From great new open access titles, to innovative publications, new  series and exciting projects, this has been a remarkable year for us.

Keep reading to find out more about all we have been doing this year!


  • Proud to be in SE's top 100
  • COPIM project update
  • Open Access Books Network
  • Global usage statistics

Books, libraries and content

  • New OA publications
  • Our 2020 OA series
  • New Library Members
  • Interviews and videos
  • New blog posts


  • Our team members
  • Our volunteers
  • What our authors say about us

This year we have been listed once again among the top 100 social enterprises in the NatWest SE100! This award celebrates the growth, impact and resilience of social  ventures in the UK by recognising the most impressive 100 social  enterprises of the year. You can read more about this here.

The  COPIM (Community-led Open Publication Infrastructures for Monographs)  project, in which OBP has a key role, has made great strides in its  first year, with highlights including the creation of an Open Dissemination System, called Thoth, to improve the discoverability of Open Access books, and a new business model, called Opening the Future, which is being put into practice with the Central European University  Press, along with a wealth of scoping reports and workshop interviews  that have informed the work of the project on multiple fronts. A  detailed summary of COPIM's first year is available here.

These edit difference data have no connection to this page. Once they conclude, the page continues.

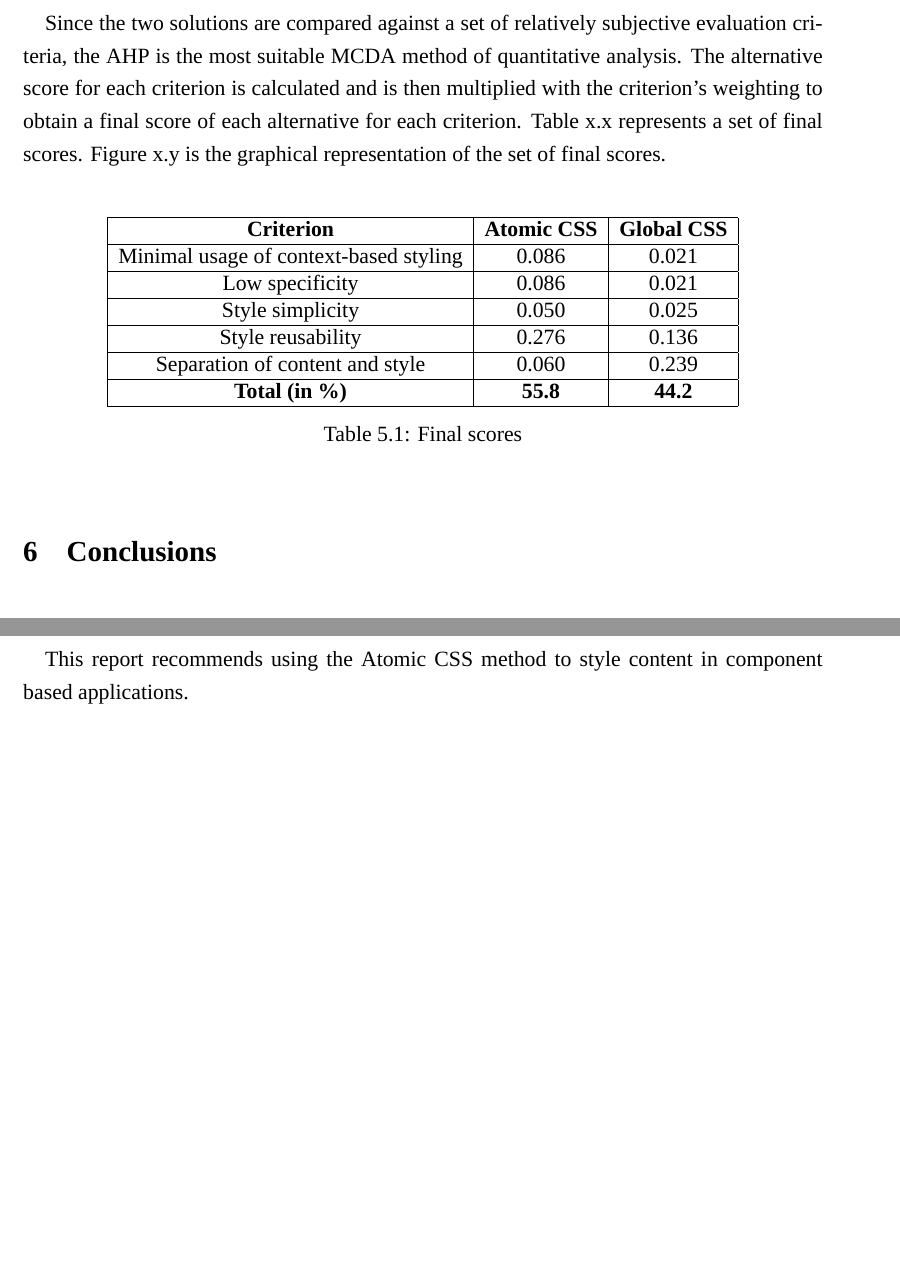
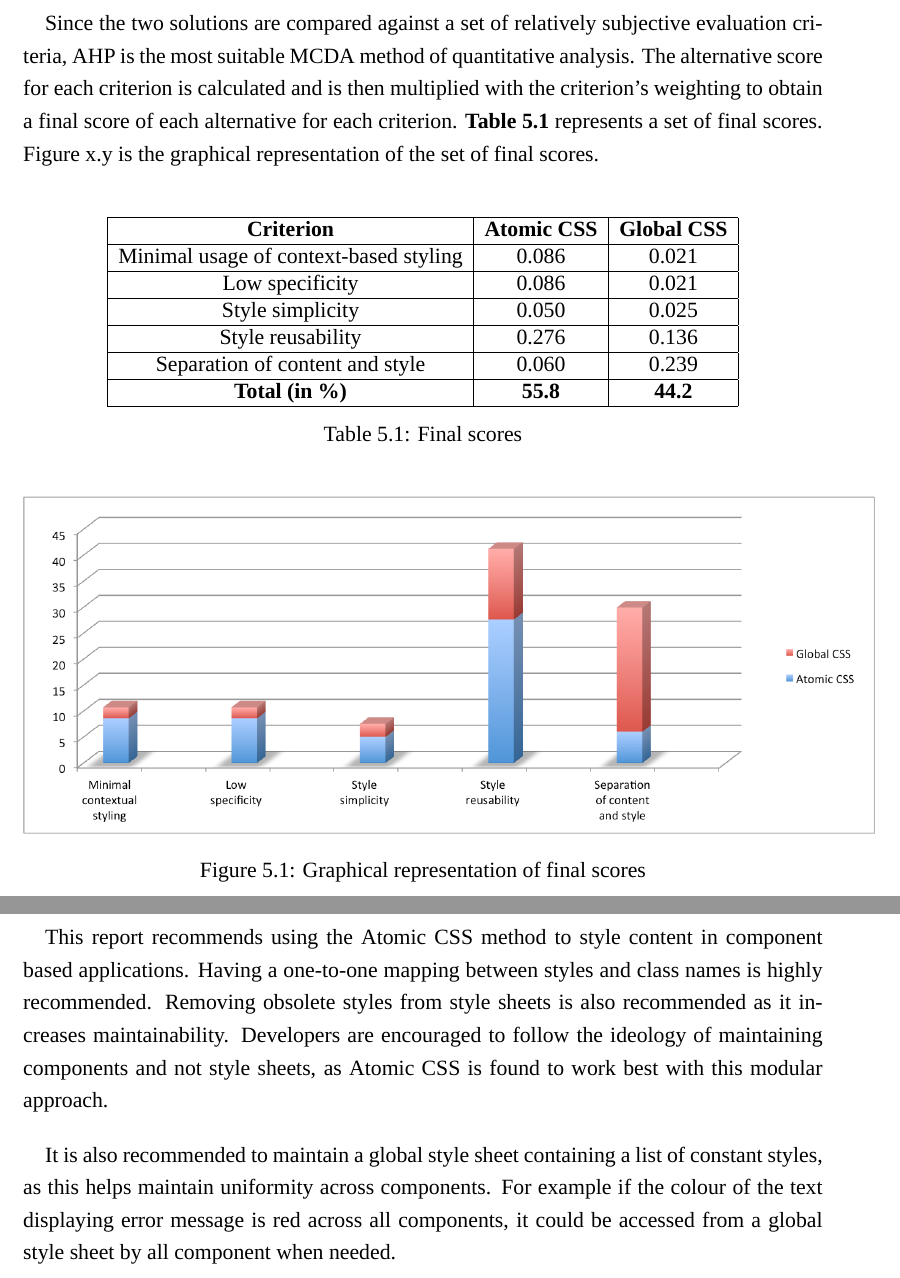
Before and after one commit to AddySridhar95/WorkTermReport3B, a LaTeX document (wkrpt.tex, which reads wkrpt.sty): two parts of pages 16 and 17 of 19 before the commit and two parts of pages 18 and 20 of 22 after it, joined at a grey line, cut so that both start at the same text, the shorter picture padded with empty space. Compiled offline with XeLaTeX; a missing font is replaced by an installed copy or a similar font.

Commit message:
domostly done

```diff
--- a/wkrpt.sty
+++ b/wkrpt.sty
@@ -87,13 +87,11 @@
 	\vfill
 
 	\noindent
-	Yours,\\
+	Sincerely,
+	\\
+	\\
+	Aditya Sridhar
 
-	\vfill
-
-	\noindent
-	\line(1,0){150}\\
-	#9\\
 
 	\end{singlespace}
 
--- a/wkrpt.tex
+++ b/wkrpt.tex
@@ -331,7 +330,7 @@ The following are the disadvantages of the inline CSS method
 \newpage
 
 \section{Results}
-Since the two solutions are compared against a set of relatively subjective evaluation criteria, the AHP is the most suitable MCDA method of quantitative analysis. The alternative score for each criterion is calculated and is then multiplied with the criterion’s weighting to obtain a final score of each alternative for each criterion. Table x.x represents a set of final scores. Figure x.y is the graphical representation of the set of final scores.
+Since the two solutions are compared against a set of relatively subjective evaluation criteria, AHP is the most suitable MCDA method of quantitative analysis. The alternative score for each criterion is calculated and is then multiplied with the criterion’s weighting to obtain a final score of each alternative for each criterion. \textbf{Table 5.1} represents a set of final scores. Figure x.y is the graphical representation of the set of final scores.
 
 \vspace{0.5cm}
 
@@ -359,4 +358,7 @@ Since the two solutions are compared against a set of relatively subjective eval
 
 \vspace{0.5cm}
 
-% Figure: Graphical representation of final scores
+\begin{figure}[h]
+\includegraphics[scale=0.7]{chart}
+\centering
+\caption{Graphical representation of final scores}
@@ -368,7 +376,11 @@ The results indicate that the Atomic CSS method fared significantly better than
 \newpage
 
 \section{Recommendations}
-This report recommends using the Atomic CSS method to style content in component based applications.
+This report recommends using the Atomic CSS method to style content in component based applications. Having a one-to-one mapping between styles and class names is highly recommended. Removing obsolete styles from style sheets is also recommended as it increases maintainability. Developers are encouraged to follow the ideology of maintaining components and not style sheets, as Atomic CSS is found to work best with this modular approach.
+
+It is also recommended to maintain a global style sheet containing a list of constant styles, as this helps maintain uniformity across components. For example if the colour of the text displaying error message is red across all components, it could be accessed from a global style sheet by all component when needed.
+
+
 \newpage
 
 
```
Also changed, not shown: images/chart.png (added), wkrpt.pdf, wkrpt.tex (13 more changed lines), 5 other files.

Take a look at COPIM's website and their Open Documentation site for more information on this project.

Our major outreach project this year has been the development of the Open Access Books Network,  which began life last year at the ElPub conference. This year Lucy  Barnes and Agata Morka, in collaboration with Tom Mosterd at OAPEN, have  developed a group on Humanities Commons as a focal point for the Network (including discussion boards, a blog, a  community event calendar and a repository of documents on OA books) and  held a number of online events.

If you are not already a member, we warmly invite you to join the group!

Our  Open Access titles are available on a number of different platforms,  and readers have multiple ways of accessing them. Collecting and  collating usage statistics for our books is challenging, and clearly any  data reported will be at the lower end of ‘true’ usage, as we are  unable to obtain data from all platforms.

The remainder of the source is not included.